Today’s Question: In your video about making photo buttons you recommended using a “dye sublimation” printer. Can you explain what this type of printer is, and why you recommended it?
Tim’s Quick Answer: A dye sublimation printer is a printer that uses solid dyes that are converted to a gaseous form and then impregnated into the surface of the paper. The result is a print that is more durable than other types of prints where the ink sits on the surface of the paper.
More Detail: In many respects, dye sublimation printers are very well suited for photographic prints. As noted above, prints made with a dye sublimation printer tend to be more durable than other types of prints, because the dyes are impregnated into the paper and thus better protected from the elements.
In addition, because dye sublimation printers employ dyes that are applied to paper in a gaseous form, these printers are a true continuous tone printer. A photo inkjet printer, by contrast, must apply many small ink droplets of varying colors and sizes to produce smooth gradations of tone and color. Dye sublimation printers produce smoother gradations because they are truly continuous tone, without the use of individual “dots”.
These attributes make dye sublimation printers an excellent choice for a variety of photo printing applications. As noted in the latest episode of Tim Grey TV (https://youtu.be/EaTgqyke-9I), one such use is for the creation of photo buttons. With a dye sublimation print you don’t even need to use the clear plastic sheet that would otherwise be necessary to protect the photo being applied to the button.

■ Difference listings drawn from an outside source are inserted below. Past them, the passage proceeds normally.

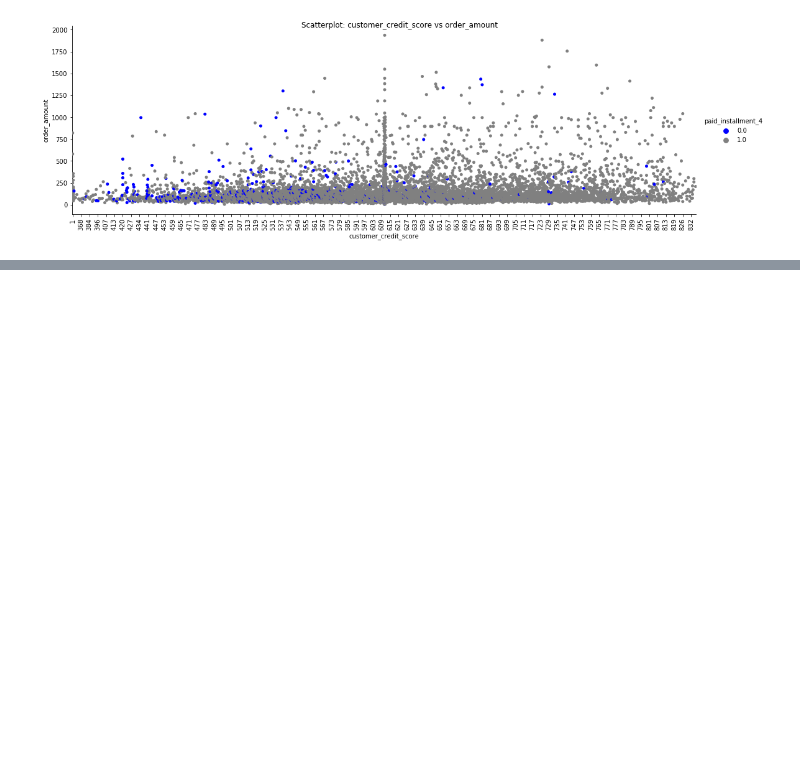
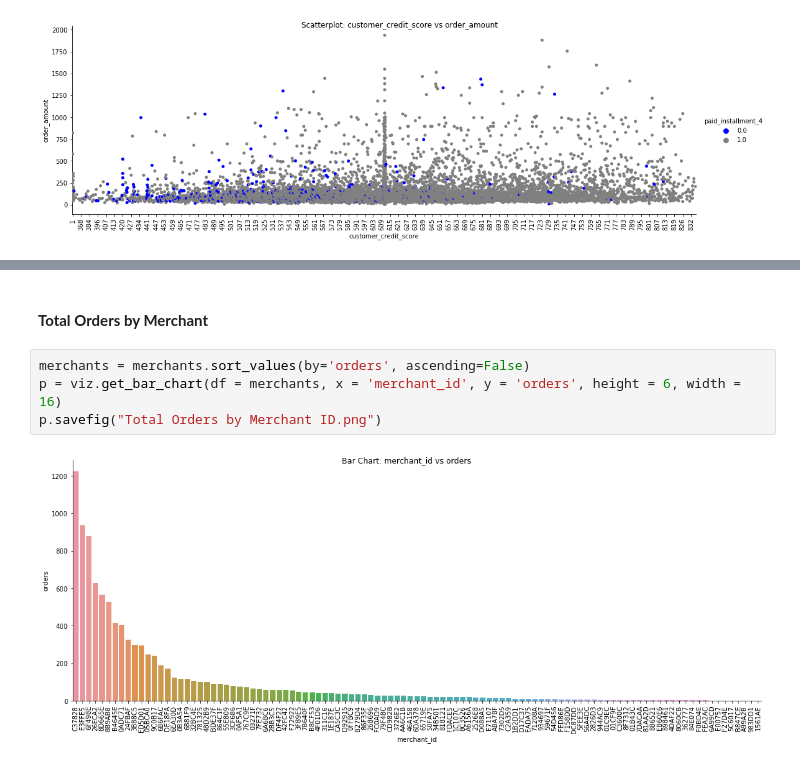
Before and after one commit to gordonsilvera/quadpay_analysis, a Jupyter notebook: notebooks/02_data_viz_analysis.ipynb, the cells around one changed output, grey strips where cells are left out. Saved outputs shown, nothing was run; the diff lists cells and outputs as text; blank space fills up the shorter version.

```diff
--- a/notebooks/02_data_viz_analysis.ipynb
+++ b/notebooks/02_data_viz_analysis.ipynb
@@ -221,0 +221,10 @@ merchant_count.head()
+# %% [markdown]
+<br>
+
+__Total Orders by Merchant__
+# %%
+merchants = merchants.sort_values(by='orders', ascending=False)
+p = viz.get_bar_chart(df = merchants, x = 'merchant_id', y = 'orders', height = 6, width = 16)
+p.savefig("Total Orders by Merchant ID.png")
+# %% [output]
+[figure, added]
```
Also changed, not shown: parts of 18 cells of this notebook, 4 other files.
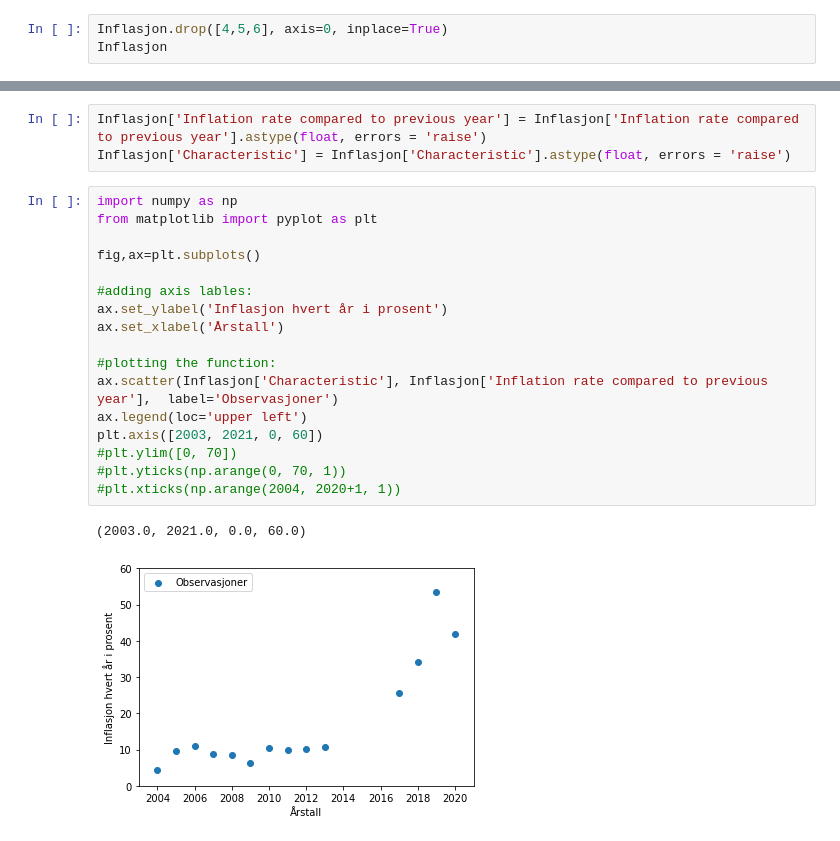
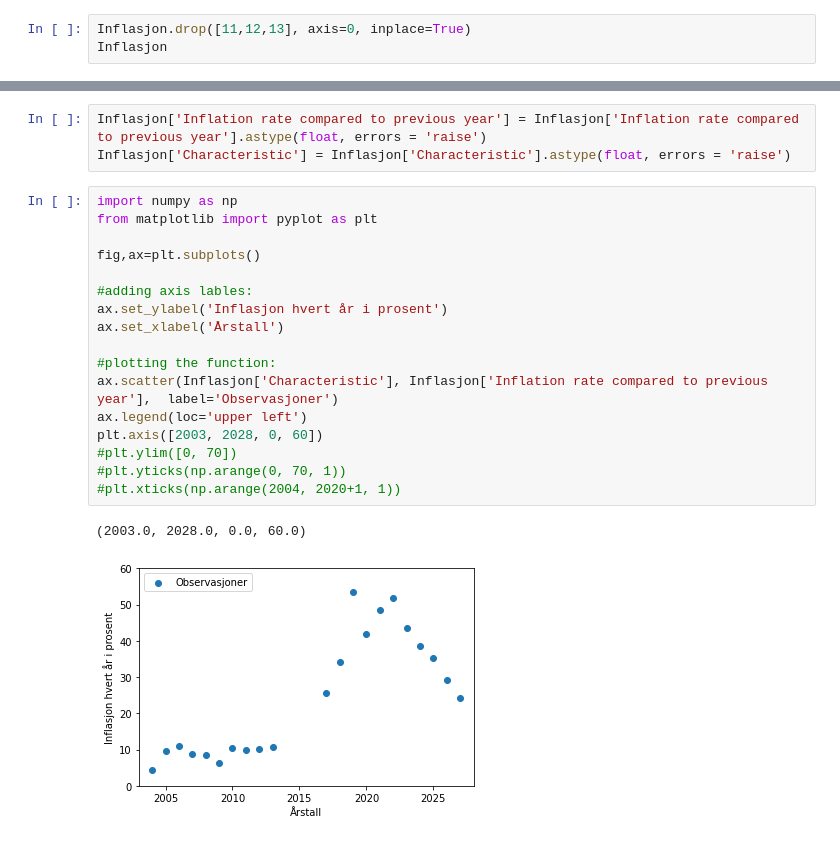
Before and after one commit to jjo206/sok-1005-v22, a Jupyter notebook: Mappeoppgave5.ipynb, the cells around one changed output, grey strips where cells are left out. Drawn from its saved outputs; the diff is of its cells as text.

```diff
--- a/Mappeoppgave5.ipynb
+++ b/Mappeoppgave5.ipynb
@@ -102,5 +102,5 @@ Inflasjon
 # %%
-Inflasjon.drop([4,5,6], axis=0, inplace=True)
+Inflasjon.drop([11,12,13], axis=0, inplace=True)
 Inflasjon
 # %% [output]
 |  | Characteristic | Inflation rate compared to previo... |
@@ -124,23 +126,23 @@ Inflasjon['Characteristic'] = Inflasjon['Characteristic'].astype(float, errors =
 # %%
 import numpy as np
 from matplotlib import pyplot as plt
 
 fig,ax=plt.subplots()
 
 #adding axis lables:
 ax.set_ylabel('Inflasjon hvert år i prosent')
 ax.set_xlabel('Årstall')
 
 #plotting the function:
 ax.scatter(Inflasjon['Characteristic'], Inflasjon['Inflation rate compared to previous year'],  label='Observasjoner')
 ax.legend(loc='upper left')
-plt.axis([2003, 2021, 0, 60])
+plt.axis([2003, 2028, 0, 60])
 #plt.ylim([0, 70])
 #plt.yticks(np.arange(0, 70, 1))
 #plt.xticks(np.arange(2004, 2020+1, 1))
 # %% [output]
-(2003.0, 2021.0, 0.0, 60.0)
+(2003.0, 2028.0, 0.0, 60.0)
-[figure, old version]
+[figure, new version]
 # %%
 y=Inflasjon['Inflation rate compared to previous year']
 pd.DataFrame(y)
```
Also changed, not shown: parts of 11 cells of this notebook, 1 other file.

Of course, there are drawbacks to dye sublimation printers as well. In most cases dye sublimation printers are only able to print at a single paper size, which can be a significant limitation in many cases. In addition, dye sublimation printers tend to be a little slower than other types of printers, in part because of the multiple passes required to produce the final print.

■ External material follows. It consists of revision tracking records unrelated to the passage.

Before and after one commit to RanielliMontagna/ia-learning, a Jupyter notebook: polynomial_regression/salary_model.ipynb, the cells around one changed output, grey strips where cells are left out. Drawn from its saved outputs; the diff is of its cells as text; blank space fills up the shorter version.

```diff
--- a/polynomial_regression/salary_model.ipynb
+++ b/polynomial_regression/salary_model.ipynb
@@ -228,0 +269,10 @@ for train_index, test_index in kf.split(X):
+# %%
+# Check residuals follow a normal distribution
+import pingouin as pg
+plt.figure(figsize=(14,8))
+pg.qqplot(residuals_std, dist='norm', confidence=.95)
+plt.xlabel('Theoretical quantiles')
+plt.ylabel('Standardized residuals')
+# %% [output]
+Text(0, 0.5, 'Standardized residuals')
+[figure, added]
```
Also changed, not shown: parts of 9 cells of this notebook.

These days I consider dye sublimation printers to be a specialty printer that is an excellent choice for certain applications, but not necessarily an ideal choice for all photographic situations.